Grab your shoes and head outdoors -why a cold winter workout can be so good for your health.
Cooler, winter weather often makes us feel lethargic, making the thought of going outside rather unappealing.
But before you curl up with a cuppa and your latest book, consider the benefits of getting out and about as the mercury drops.
Apart from avoiding the winter muffin-top gain, there are numerous benefits to exercising outside in the cold.
1 – outdoor workouts are a great way to get your daily dose of vitamin D (yes, you still need sunscreen, especially in our mild Sydney winters)
2 – winter workouts can boost your immunity as others fall prey to colds and flu. A few minutes a day can help prevent simple bacterial and viral infections, according to the Centers for Disease Control and Prevention (CDC).

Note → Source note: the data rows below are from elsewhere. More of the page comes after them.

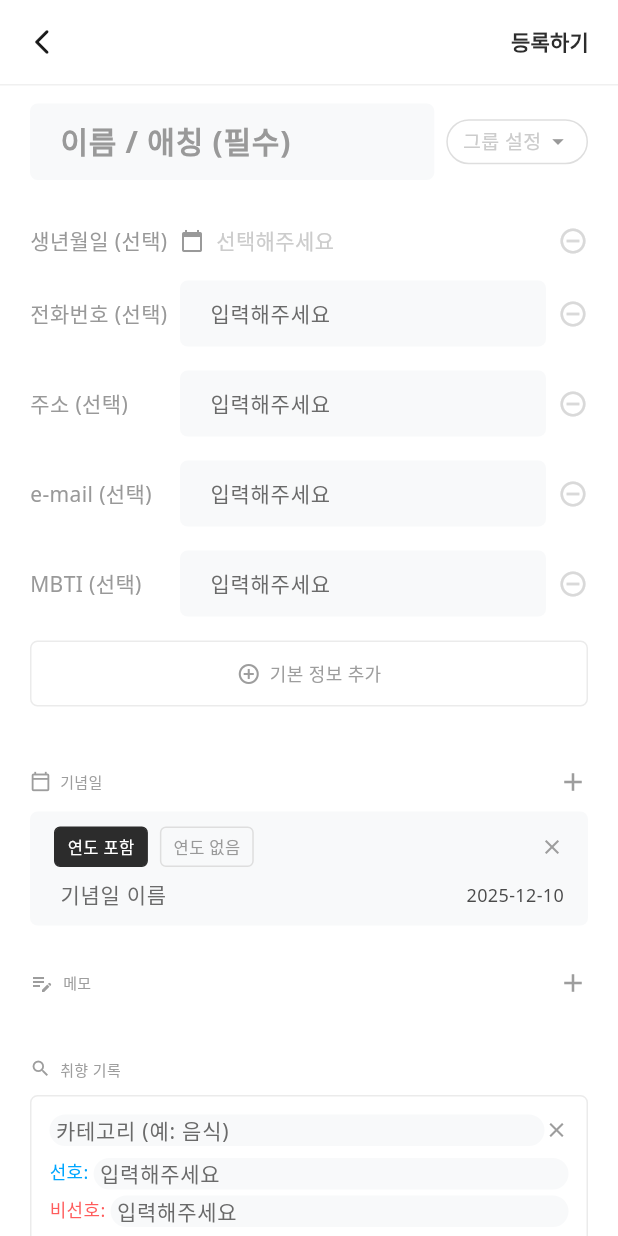
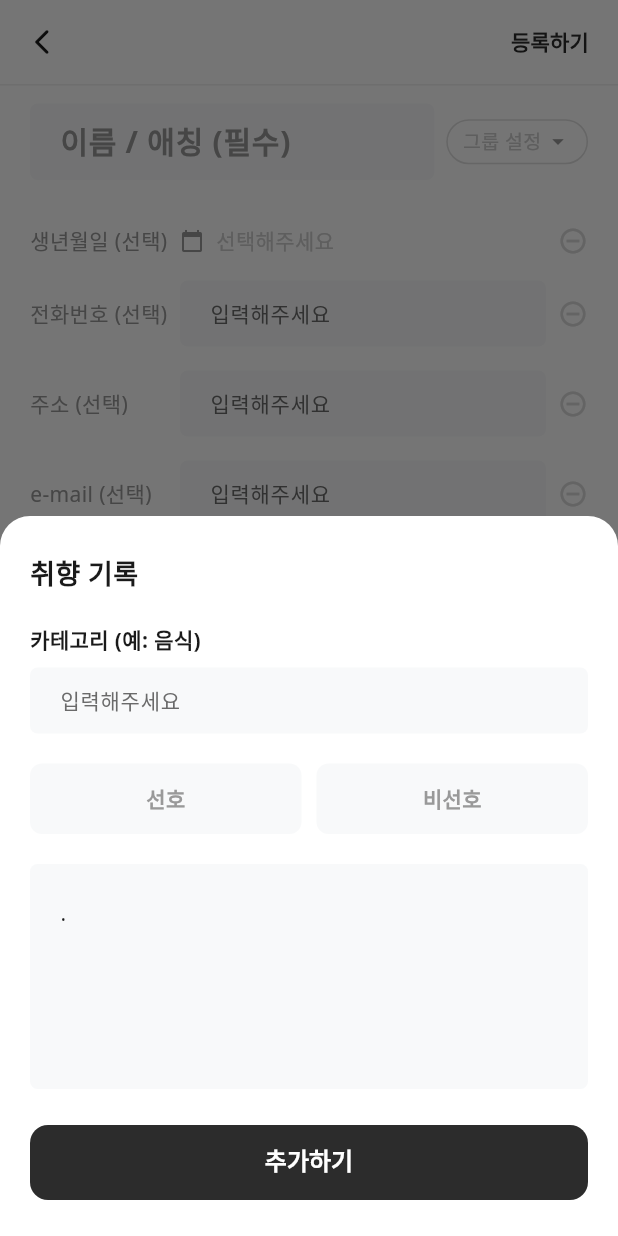
Before and after one commit to uiiuodo/testedn5, a Flutter app: the PersonEditScreen screen opened directly, after a tap on the "add" icon, after a tap on "취향 기록 추가하기", on a phone screen of 412 x 824 dp. Run offline on Flutter 3.47's test engine with Material 3 defaults, Android fonts, the phone set to English and light mode, and no system bars; our stand-ins replace firebase_core, get, hive, hive_flutter, shared_preferences, table_calendar; missing offline and left inert: lunar; accounts and stored records are empty; Roboto replaces fonts that are missing (Noto Sans).

Commit message:
등록화면 수정

```diff
--- a/lib/ui/page/people/person_edit_screen.dart
+++ b/lib/ui/page/people/person_edit_screen.dart
@@ -5,6 +5,7 @@ import '../../theme/app_colors.dart';
 import '../../theme/app_text_styles.dart';
 import '../../widgets/common/custom_app_bar.dart';
 import '../../widgets/common/custom_input_field.dart';
+import 'preference_add_bottom_sheet.dart';
 import '../../widgets/common/group_add_bottom_sheet.dart';
 import '../../widgets/common/group_dropdown_menu.dart';
 import '../../widgets/common/group_management_bottom_sheet.dart';
@@ -717,39 +718,47 @@ class PersonEditScreen extends StatelessWidget {
                     final pref = entry.value;
                     return Container(
                       margin: const EdgeInsets.only(bottom: 8),
-                      padding: const EdgeInsets.all(12),
+                      padding: const EdgeInsets.symmetric(
+                        horizontal: 16,
+                        vertical: 10,
+                      ),
                       decoration: BoxDecoration(
-                        color: Colors.white,
+                        color: AppColors.surface,
                         borderRadius: BorderRadius.circular(5),
-                        border: Border.all(color: const Color(0xFFEBEBEB)),
                       ),
-                      child: Column(
+                      child: Row(
                         crossAxisAlignment: CrossAxisAlignment.start,
                         children: [
-                          Row(
-                            mainAxisAlignment: MainAxisAlignment.spaceBetween,
-                            children: [
                           Expanded(
-                                child: TextFormField(
-                                  initialValue: pref.title,
-                                  onChanged: (value) {
-                                    controller.updatePreference(
-                                      index,
-                                      value,
-                                      pref.like ?? '',
-                                      pref.dislike ?? '',
-                                    );
-                                  },
+                            child: RichText(
+                              text: TextSpan(
                                 style: const TextStyle(
                                   fontSize: 13,
+                                  color: Color(0xFF2A2A2A),
+                                  height: 1.4,
+                                ),
+                                children: [
+                                  TextSpan(
+                                    text: '${pref.title} ',
+                                    style: const TextStyle(
+                                      fontWeight: FontWeight.bold,
+                                    ),
+                                  ),
+                                  TextSpan(
+                                    text: pref.like != null
+                                        ? '- 선호 : '
+                                        : '- 비선호 : ',
+                                    style: TextStyle(
+                                      color: pref.like != null
+                                          ? AppColors.primary
+                                          : const Color(0xFFFF5252),
                                       fontWeight: FontWeight.w500,
-                                    color: Color(0xFF404040),
                                     ),
-                                  decoration: const InputDecoration(
-                                    isDense: true,
-                                    contentPadding: EdgeInsets.zero,
-                                    border: InputBorder.none,
-                                    hintText: '카테고리 (예: 음식)',
+                                  ),
+                                  TextSpan(
+                                    text: pref.like ?? pref.dislike ?? '',
+                                  ),
+                                ],
                               ),
                             ),
                           ),
@@ -765,91 +774,27 @@ class PersonEditScreen extends StatelessWidget {
                           ),
                         ],
                       ),
-                          const SizedBox(height: 8),
-                          Row(
-                            crossAxisAlignment: CrossAxisAlignment.start,
-                            children: [
-                              const Text(
-                                '선호: ',
-                                style: TextStyle(
-                                  fontSize: 12,
-                                  color: Color(0xFF00A6FF),
-                                ),
-                              ),
-                              Expanded(
-                                child: TextFormField(
-                                  initialValue: pref.like,
-                                  onChanged: (value) {
-                                    controller.updatePreference(
-                                      index,
-                                      pref.title,
-                                      value,
-                                      pref.dislike ?? '',
-                                    );
-                                  },
-                                  maxLines: null,
-                                  style: const TextStyle(
-                                    fontSize: 12,
-                                    color: Color(0xFF464646),
-                                  ),
-                                  decoration: const InputDecoration(
-                                    isDense: true,
-                                    contentPadding: EdgeInsets.zero,
-                                    border: InputBorder.none,
-                                    hintText: '입력해주세요',
-                                  ),
-                                ),
-                              ),
-                            ],
-                          ),
-                          const SizedBox(height: 4),
-                          Row(
-                            crossAxisAlignment: CrossAxisAlignment.start,
-                            children: [
-                              const Text(
-                                '비선호: ',
-                                style: TextStyle(
-                                  fontSize: 12,
-                                  color: Color(0xFFFF5C5C),
-                                ),
-                              ),
-                              Expanded(
-                                child: TextFormField(
-                                  initialValue: pref.dislike,
-                                  onChanged: (value) {
-                                    controller.updatePreference(
-                                      index,
-                                      pref.title,
-                                      pref.like ?? '',
-                                      value,
-                                    );
-                                  },
-                                  maxLines: null,
-                                  style: const TextStyle(
-                                    fontSize: 12,
-                                    color: Color(0xFF464646),
-                                  ),
-                                  decoration: const InputDecoration(
-                                    isDense: true,
-                                    contentPadding: EdgeInsets.zero,
-                                    border: InputBorder.none,
-                                    hintText: '입력해주세요',
-                                  ),
-                                ),
-                              ),
-                            ],
-                          ),
-                        ],
-                      ),
                     );
                   }).toList(),
                 ),
               ),
+              const SizedBox(height: 16),
+
               // Add Preference Button
               _buildAddButton(
                 label: '취향 기록 추가하기',
                 onTap: () {
-                  controller.addPreference('', '', '');
+                  showModalBottomSheet(
+                    context: context,
+                    isScrollControlled: true,
+                    backgroundColor: Colors.transparent,
+                    builder: (context) => PreferenceAddBottomSheet(
+                      onAdd: (category, isLike, contents) {
+                        controller.addPreferences(category, isLike, contents);
+                        Get.back();
+                      },
+                    ),
+                  );
                 },
               ),
               const SizedBox(height: 40),
--- /dev/null
+++ b/lib/ui/page/people/preference_add_bottom_sheet.dart
@@ -0,0 +1,251 @@
+import 'package:flutter/material.dart';
+import 'package:get/get.dart';
+import '../../theme/app_colors.dart';
+
+import '../../widgets/common/custom_input_field.dart';
+
+class PreferenceAddBottomSheet extends StatefulWidget {
+  final Function(String category, bool isLike, List<String> contents) onAdd;
+
+  const PreferenceAddBottomSheet({super.key, required this.onAdd});
+
+  @override
+  State<PreferenceAddBottomSheet> createState() =>
+      _PreferenceAddBottomSheetState();
+}
+
+class _PreferenceAddBottomSheetState extends State<PreferenceAddBottomSheet> {
+  final TextEditingController _categoryController = TextEditingController();
+  final TextEditingController _contentController = TextEditingController();
+
+  // true: Like, false: Dislike, null: Not selected
+  bool? _isLike;
+
+  @override
+  void initState() {
+    super.initState();
+    // Start with a bullet point
+    _contentController.text = '· ';
+  }
+
+  @override
+  void dispose() {
+    _categoryController.dispose();
+    _contentController.dispose();
+    super.dispose();
+  }
+
+  void _handleContentChange(String value) {
+    // Simple auto-bullet logic
+    // If the user just pressed enter (newline), add a bullet
+    if (value.endsWith('\n')) {
+      final newValue = '$value· ';
+      _contentController.value = TextEditingValue(
+        text: newValue,
+        selection: TextSelection.collapsed(offset: newValue.length),
+      );
+    }
+  }
+
+  void _submit() {
+    final category = _categoryController.text.trim();
+    if (category.isEmpty) {
+      Get.snackbar('알림', '카테고리를 입력해주세요.');
+      return;
+    }
+
+    if (_isLike == null) {
+      Get.snackbar('알림', '선호/비선호를 선택해주세요.');
+      return;
+    }
+
+    // Parse content
+    final rawLines = _contentController.text.split('\n');
+    final validContents = <String>[];
+
+    for (final line in rawLines) {
+      // Remove leading bullet and whitespace
+      var cleanLine = line.trim();
+      if (cleanLine.startsWith('·')) {
+        cleanLine = cleanLine.substring(1).trim();
+      }
+
+      if (cleanLine.isNotEmpty) {
+        validContents.add(cleanLine);
+      }
+    }
+
+    if (validContents.isEmpty) {
+      Get.snackbar('알림', '내용을 입력해주세요.');
+      return;
+    }
+
+    widget.onAdd(category, _isLike!, validContents);
+  }
+
+  @override
+  Widget build(BuildContext context) {
+    return Container(
+      padding: EdgeInsets.only(
+        top: 24,
+        left: 20,
+        right: 20,
+        bottom: MediaQuery.of(context).viewInsets.bottom + 24,
+      ),
+      decoration: const BoxDecoration(
+        color: Colors.white,
+        borderRadius: BorderRadius.vertical(top: Radius.circular(20)),
+      ),
+      child: Column(
+        mainAxisSize: MainAxisSize.min,
+        crossAxisAlignment: CrossAxisAlignment.start,
+        children: [
+          const Text(
+            '취향 기록',
+            style: TextStyle(
+              fontSize: 18,
+              fontWeight: FontWeight.bold,
+              color: AppColors.textPrimary,
+            ),
+          ),
+          const SizedBox(height: 20),
+
+          // Category
+          CustomInputField(
+            controller: _categoryController,
+            label: '카테고리 (예: 음식)',
+            hint: '입력해주세요',
+          ),
+          const SizedBox(height: 20),
+
+          // Type Selection (Like / Dislike)
+          Row(
+            children: [
+              Expanded(
+                child: GestureDetector(
+                  onTap: () {
+                    setState(() {
+                      _isLike = true;
+                    });
+                  },
+                  child: Container(
+                    padding: const EdgeInsets.symmetric(vertical: 12),
+                    decoration: BoxDecoration(
+                      color: _isLike == true
+                          ? AppColors.primary.withOpacity(0.1)
+                          : AppColors.surface,
+                      borderRadius: BorderRadius.circular(8),
+                      border: Border.all(
+                        color: _isLike == true
+                            ? AppColors.primary
+                            : Colors.transparent,
+                      ),
+                    ),
+                    alignment: Alignment.center,
+                    child: Text(
+                      '선호',
+                      style: TextStyle(
+                        fontSize: 14,
+                        fontWeight: FontWeight.w600,
+                        color: _isLike == true
+                            ? AppColors.primary
+                            : const Color(0xFF999999),
+                      ),
+                    ),
+                  ),
+                ),
+              ),
+              const SizedBox(width: 10),
+              Expanded(
+                child: GestureDetector(
+                  onTap: () {
+                    setState(() {
+                      _isLike = false;
+                    });
+                  },
+                  child: Container(
+                    padding: const EdgeInsets.symmetric(vertical: 12),
+                    decoration: BoxDecoration(
+                      color: _isLike == false
+                          ? const Color(0xFFFFEBEB) // Light Red
+                          : AppColors.surface,
+                      borderRadius: BorderRadius.circular(8),
+                      border: Border.all(
+                        color: _isLike == false
+                            ? const Color(0xFFFF5252) // Red
+                            : Colors.transparent,
+                      ),
+                    ),
+                    alignment: Alignment.center,
+                    child: Text(
+                      '비선호',
+                      style: TextStyle(
+                        fontSize: 14,
+                        fontWeight: FontWeight.w600,
+                        color: _isLike == false
+                            ? const Color(0xFFFF5252)
+                            : const Color(0xFF999999),
+                      ),
+                    ),
+                  ),
+                ),
+              ),
+            ],
+          ),
+          const SizedBox(height: 20),
+
+          // Content Input
+          Container(
+            height: 150,
+            padding: const EdgeInsets.symmetric(horizontal: 16, vertical: 12),
+            decoration: BoxDecoration(
+              color: AppColors.surface,
+              borderRadius: BorderRadius.circular(5),
+            ),
+            child: TextField(
+              controller: _contentController,
+              onChanged: _handleContentChange,
+              maxLines: null,
+              style: const TextStyle(
+                fontSize: 14,
+                height: 1.5,
+                color: AppColors.textPrimary,
+              ),
+              decoration: const InputDecoration(
+                border: InputBorder.none,
+                hintText: '내용 입력하기',
+                hintStyle: TextStyle(color: Color(0xFF999999)),
+                contentPadding: EdgeInsets.zero,
+              ),
+            ),
+          ),
+          const SizedBox(height: 24),
+
+          // Add Button
+          SizedBox(
+            width: double.infinity,
+            height: 50,
+            child: ElevatedButton(
+              onPressed: _submit,
+              style: ElevatedButton.styleFrom(
+                backgroundColor: AppColors.primary,
+                shape: RoundedRectangleBorder(
+                  borderRadius: BorderRadius.circular(12),
+                ),
+                elevation: 0,
+              ),
+              child: const Text(
+                '추가하기',
+                style: TextStyle(
+                  fontSize: 16,
+                  fontWeight: FontWeight.bold,
+                  color: Colors.white,
+                ),
+              ),
+            ),
+          ),
+        ],
+      ),
+    );
+  }
+}
```
Also changed, not shown: lib/ui/page/people/person_edit_controller.dart (+14 -0 lines). Lines whose indentation alone changed are shown as unchanged.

3 – shivering – your internal heat producer – burns about 5 times more calories compared to when you’re at rest
4 – being out in the cold can transform white fat, specifically belly and thigh fat, into calorie-burning beige or brown fat, regardless of the type of exercise (this is similar to the cold shower effect – click here to read more about that). Brown fat burns calories to generate heat, making it a “good” fat that burns rather than stores calories.
A 2014 study published in the Journal of Clinical Endocrinology and Metabolism, showed people have more genetic markers for brown fat in the winter than during the warmer months. This could signal slightly more calorie burn in the winter as the body insulates itself.
5 – There is no heat and humidity to deal with in colder weather. Winter’s chill might even make you feel awake and invigorated.
6 – In the cold, your body can regulate its temperature a little better. This means you can often exercise for longer; therefore, you can potentially burn even more calories.
7 – Exercising in extreme temperatures, hot or cold, has shown the ability to enhance endurance and mental edge.
However, it is important to be aware of the potential risks and proper safety precautions before venturing out.
The Mayo Clinic provides numerous tips for staying safe during your cold-weather exercise:
Winter fitness: Safety tips for exercising outdoors
Whilst our Sydney winters aren’t extreme, here are some precautions to take when heading out in colder climates:
Check weather conditions
Check the weather forecast before heading out. Temperature, wind and moisture, along with the length of time that you’ll be outside, are key factors in planning a safe cold-weather workout.
Check the wind chill
Wind and cold combined make up the wind chill, a common element in winter weather forecasts. Wind chill extremes can make exercising outdoors unsafe even with warm clothing.
Know the signs of frostbite and hypothermia
Frostbite is an injury to the body that is caused by freezing. Early warning signs include numbness, loss of feeling or a stinging sensation.
Hypothermia is abnormally low body temperature. Symptoms include intense shivering, slurred speech, loss of coordination and fatigue. Seek emergency help right away for possible hypothermia.
Dress in layers
Dress in layers that you can remove as soon as you start to sweat and then put back on as needed.
Protect your head, hands, feet and ears
When it’s cold, blood flow is concentrated in your body’s core, leaving your head, hands and feet vulnerable to frostbite. Make sure to cover vulnerable areas.
Don’t forget safety gear — and sunscreen
Make sure to wear adequate protection. Such as, if it’s dark when you exercise outside, wear reflective clothing. Wear a helmet while skiing, snowboarding and snowmobiling. It is also important to apply sunscreen.
Drink plenty of fluids
Hydration is just as important during cold weather as it is in the heat. Drink water or sports drinks before, during and after your workout, even if you’re not really thirsty.
Know your surroundings
Know your surroundings and the nearest evacuation route in case you need heat.
(Tips pulled from Mayo Clinic)
Summer vs winter workout preparations differ:
As always, good nutrition and hydration are key.
In warmer weather, your body will adapt to the heat, whereas it doesn’t do that in the cold.
In the cold, your blood vessels constrict more vigorously and earlier and you start to shiver. This is where layering your clothes becomes important – you can remove a layer as you start to sweat and put it back on when you cool down.
In extreme cold, hyperthermia can be a concern and regardless of temperature, it’s always important to protect yourself from sun exposure.
Asthma suffers can be more prone to attacks in the colder weather as the cold air hits the lungs – check with your doctor before heading out.
So rather than curling up indoors, head outside for an invigorating workout
- it’ll warm you up
- it’ll give you energy
- it’ll help you maintain your health and fitness gains from the summer
- you can burn more calories
Check out our timetable and come join us this winter!